This is an attempt to study the Supply and Demand Curves in shipping and see how this affects the freight rates.
The demand for shipping, like that for all forms of freight transport results from the final consumers demand for goods; it is not a direct demand but a derived demand. Shipping is a factor which is not demanded for its own sake but is derived from the demand for the goods that are being transported. This demand is closely related to the growth in world income, which has a major influence on the level of seaborne trade. The average distance of hauls, cost of transportation and other factors particularly international crises have an important effect on the demand for shipping.
Demand for shipping

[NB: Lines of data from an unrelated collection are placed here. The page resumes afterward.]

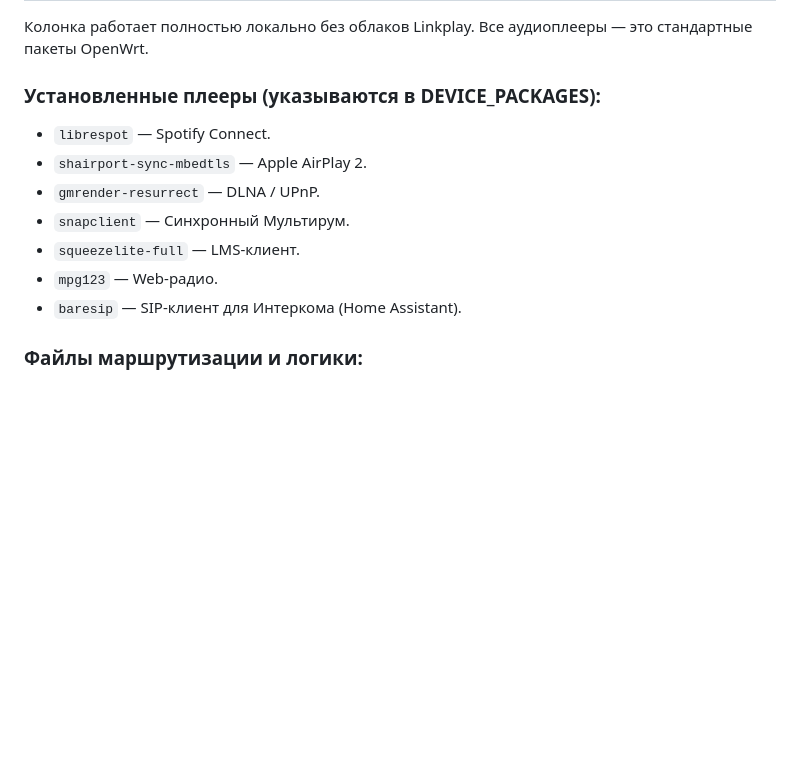
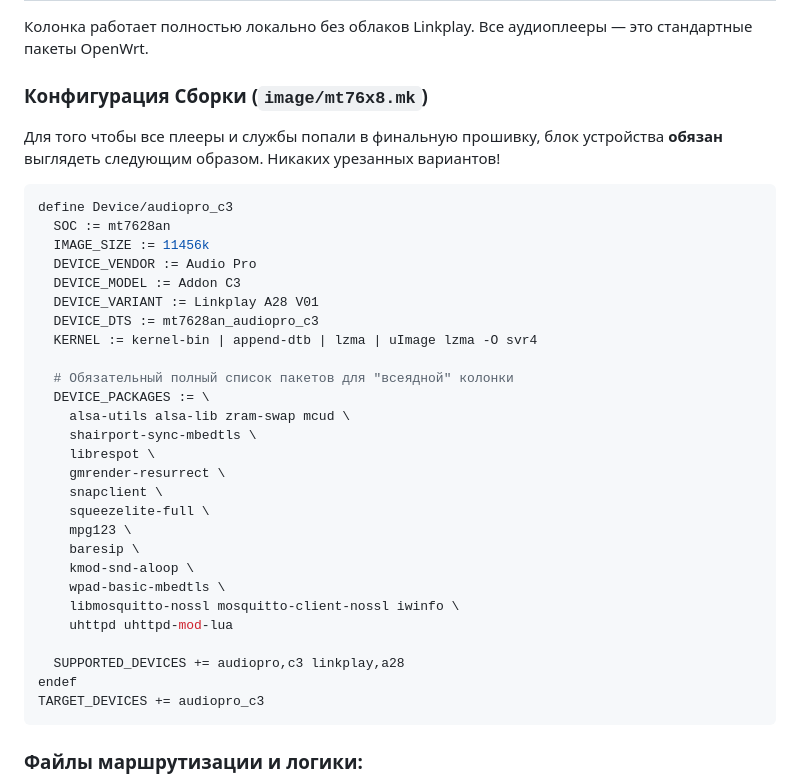
Before and after one commit to gimgiwer/audiopro-c3, a Markdown page: CONTEXT.md, the part around the change. GitHub-like rendering; blank space fills up the shorter version.

Commit message:
docs(context): embed explicit device packages makefile block

````diff
--- a/CONTEXT.md
+++ b/CONTEXT.md
@@ -19,14 +19,38 @@
 ## 2. Аудио-Стек и Маршрутизация (ALSA)
 Колонка работает полностью локально без облаков Linkplay. Все аудиоплееры — это стандартные пакеты OpenWrt.
 
-### Установленные плееры (указываются в DEVICE_PACKAGES):
-* `librespot` — Spotify Connect.
-* `shairport-sync-mbedtls` — Apple AirPlay 2.
-* `gmrender-resurrect` — DLNA / UPnP.
-* `snapclient` — Синхронный Мультирум.
-* `squeezelite-full` — LMS-клиент.
-* `mpg123` — Web-радио.
-* `baresip` — SIP-клиент для Интеркома (Home Assistant).
+### Конфигурация Сборки (`image/mt76x8.mk`)
+Для того чтобы все плееры и службы попали в финальную прошивку, блок устройства **обязан** выглядеть следующим образом. Никаких урезанных вариантов!
+
+```makefile
+define Device/audiopro_c3
+  SOC := mt7628an
+  IMAGE_SIZE := 11456k
+  DEVICE_VENDOR := Audio Pro
+  DEVICE_MODEL := Addon C3
+  DEVICE_VARIANT := Linkplay A28 V01
+  DEVICE_DTS := mt7628an_audiopro_c3
+  KERNEL := kernel-bin | append-dtb | lzma | uImage lzma -O svr4
+
+  # Обязательный полный список пакетов для "всеядной" колонки
+  DEVICE_PACKAGES := \
+    alsa-utils alsa-lib zram-swap mcud \
+    shairport-sync-mbedtls \
+    librespot \
+    gmrender-resurrect \
+    snapclient \
+    squeezelite-full \
+    mpg123 \
+    baresip \
+    kmod-snd-aloop \
+    wpad-basic-mbedtls \
+    libmosquitto-nossl mosquitto-client-nossl iwinfo \
+    uhttpd uhttpd-mod-lua
+
+  SUPPORTED_DEVICES += audiopro,c3 linkplay,a28
+endef
+TARGET_DEVICES += audiopro_c3
+```
 
 ### Файлы маршрутизации и логики:
 * `files/etc/asound.conf` — Главный конфиг ALSA. Создает программный микшер (dmix) и разделяет потоки на два виртуальных канала:
````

The demand for shipping is dependant on the amount of international trade generated between countries. Seaborne trade accounts for about 75% of international movement. The most important factors affecting trade are
The level of world economic activity and particularly OECD countries

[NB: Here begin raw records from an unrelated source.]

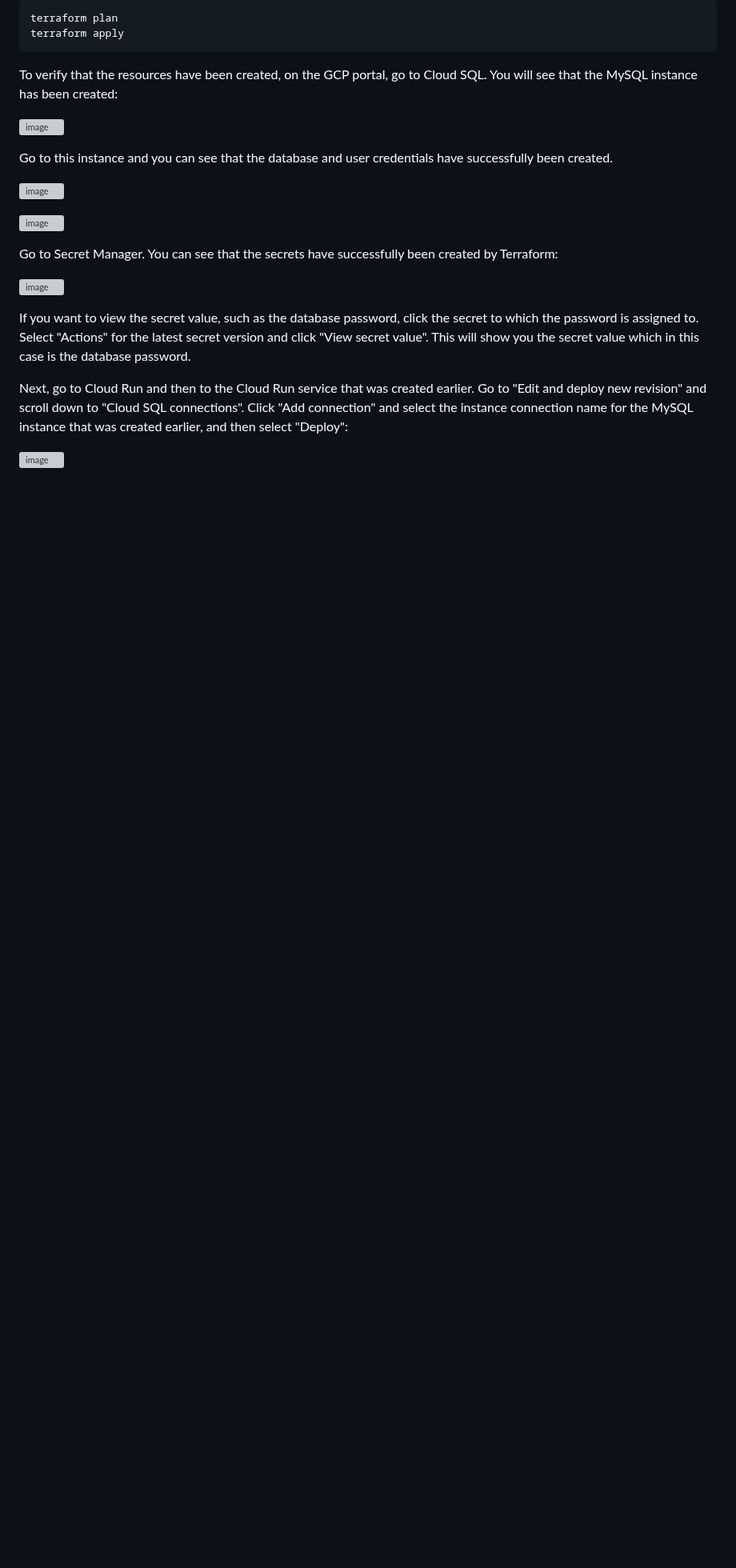
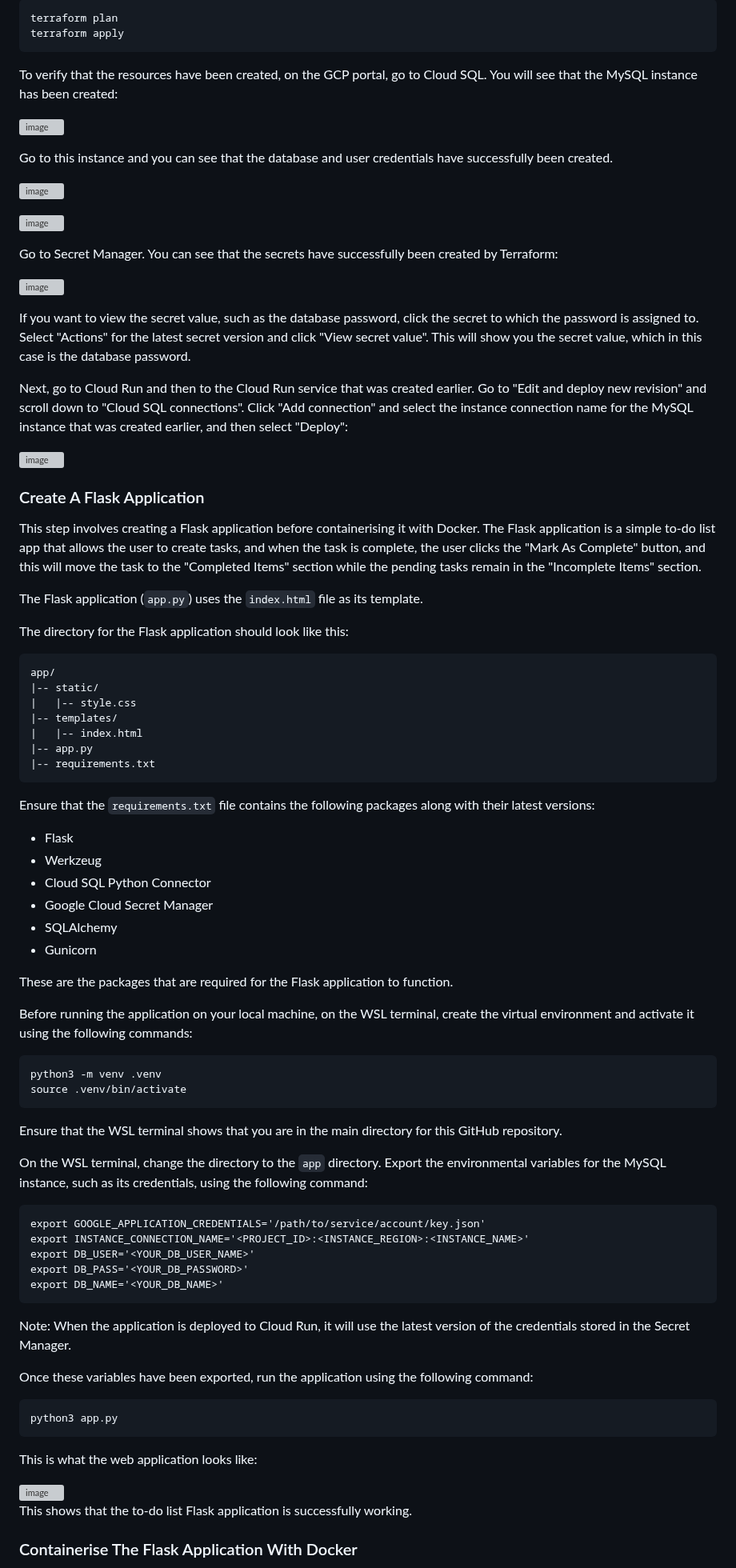
Before and after one commit to cheran99/End-to-End-DevSecOps-Pipeline-with-CI-CD, a Markdown page: README.md, the part around one of its changes. Shown at 80% size. Drawn GitHub-style; blank space fills up the shorter version; grey boxes are pictures that could not be loaded.

````diff
--- a/README.md
+++ b/README.md
@@ -364,11 +364,68 @@ Go to Secret Manager. You can see that the secrets have successfully been create
 
 ![image](https://github.com/user-attachments/assets/82beee44-3a79-49a1-a276-3f45131a00a1)
 
-If you want to view the secret value, such as the database password, click the secret to which the password is assigned to. Select "Actions" for the latest secret version and click "View secret value". This will show you the secret value which in this case is the database password.
+If you want to view the secret value, such as the database password, click the secret to which the password is assigned to. Select "Actions" for the latest secret version and click "View secret value". This will show you the secret value, which in this case is the database password.
 
 
 Next, go to Cloud Run and then to the Cloud Run service that was created earlier. Go to "Edit and deploy new revision" and scroll down to "Cloud SQL connections". Click "Add connection" and select the instance connection name for the MySQL instance that was created earlier, and then select "Deploy":
 
 ![image](https://github.com/user-attachments/assets/aa6161b1-357c-4fae-bd77-50cfd05cda32)
 
+### Create A Flask Application
 
+This step involves creating a Flask application before containerising it with Docker. The Flask application is a simple to-do list app that allows the user to create tasks, and when the task is complete, the user clicks the "Mark As Complete" button, and this will move the task to the "Completed Items" section while the pending tasks remain in the "Incomplete Items" section.
+
+The Flask application (`app.py`) uses the `index.html` file as its template.
+
+The directory for the Flask application should look like this:
+```
+app/
+|-- static/
+|   |-- style.css
+|-- templates/
+|   |-- index.html
+|-- app.py
+|-- requirements.txt
+```
+Ensure that the `requirements.txt` file contains the following packages along with their latest versions:
+- Flask
+- Werkzeug
+- Cloud SQL Python Connector
+- Google Cloud Secret Manager
+- SQLAlchemy
+- Gunicorn
+
+These are the packages that are required for the Flask application to function.
+
+Before running the application on your local machine, on the WSL terminal, create the virtual environment and activate it using the following commands:
+```
+python3 -m venv .venv
+source .venv/bin/activate
+```
+
+Ensure that the WSL terminal shows that you are in the main directory for this GitHub repository.
+
+On the WSL terminal, change the directory to the `app` directory. Export the environmental variables for the MySQL instance, such as its credentials, using the following command:
+```
+export GOOGLE_APPLICATION_CREDENTIALS='/path/to/service/account/key.json'
+export INSTANCE_CONNECTION_NAME='<PROJECT_ID>:<INSTANCE_REGION>:<INSTANCE_NAME>'
+export DB_USER='<YOUR_DB_USER_NAME>'
+export DB_PASS='<YOUR_DB_PASSWORD>'
+export DB_NAME='<YOUR_DB_NAME>'
+```
+
+Note: When the application is deployed to Cloud Run, it will use the latest version of the credentials stored in the Secret Manager.
+
+Once these variables have been exported, run the application using the following command:
+```
+python3 app.py
+```
+
+This is what the web application looks like:
+
+<img width="1919" height="689" alt="image" src="https://github.com/user-attachments/assets/412be365-813d-43ce-90bb-b3afa7f4f252" />
+
+This shows that the to-do list Flask application is successfully working.
+
+### Containerise The Flask Application With Docker
+
````
Also changed, not shown: other parts of README.md (+25 -0 lines).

The volume of seaborne trade generated and its major components
Distance over which the cargo is hauled
Freight rates and external factors and events

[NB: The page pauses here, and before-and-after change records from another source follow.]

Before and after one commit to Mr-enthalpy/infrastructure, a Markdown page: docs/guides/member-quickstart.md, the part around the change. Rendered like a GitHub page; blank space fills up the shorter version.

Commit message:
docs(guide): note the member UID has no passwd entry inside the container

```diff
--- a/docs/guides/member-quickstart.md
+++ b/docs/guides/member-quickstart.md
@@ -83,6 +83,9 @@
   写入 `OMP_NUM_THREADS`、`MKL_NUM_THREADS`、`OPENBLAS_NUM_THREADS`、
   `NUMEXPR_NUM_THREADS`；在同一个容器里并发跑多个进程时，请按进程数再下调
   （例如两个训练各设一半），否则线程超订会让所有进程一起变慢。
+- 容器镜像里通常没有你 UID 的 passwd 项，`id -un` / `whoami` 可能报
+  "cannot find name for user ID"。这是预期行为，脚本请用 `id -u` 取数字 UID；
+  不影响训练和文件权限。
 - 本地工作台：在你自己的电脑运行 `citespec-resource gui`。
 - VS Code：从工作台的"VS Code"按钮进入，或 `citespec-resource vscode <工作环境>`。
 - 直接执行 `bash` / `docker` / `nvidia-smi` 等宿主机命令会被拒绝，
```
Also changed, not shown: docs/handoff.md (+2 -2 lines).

Demand Curve in shipping.
The Demand for shipping is inelastic. A customer for shipping services will not stop importing the commodities only because the freight rates are too high. Consider for example a steel plant even if the freight rates are high the import of coal and iron will continue. In the short term and industrial company will need to continue to buy and ship the goods that are need for continuing the production. In the medium to long term however alternate means of transport, or even alternate sources maybe considered to offset the increase cost of shipping. Hence the shape of the demand curve would be as below.
The total of the world merchant fleet is the total supply in tonnage terms. The shape of the supply curve in the short run is as shown below....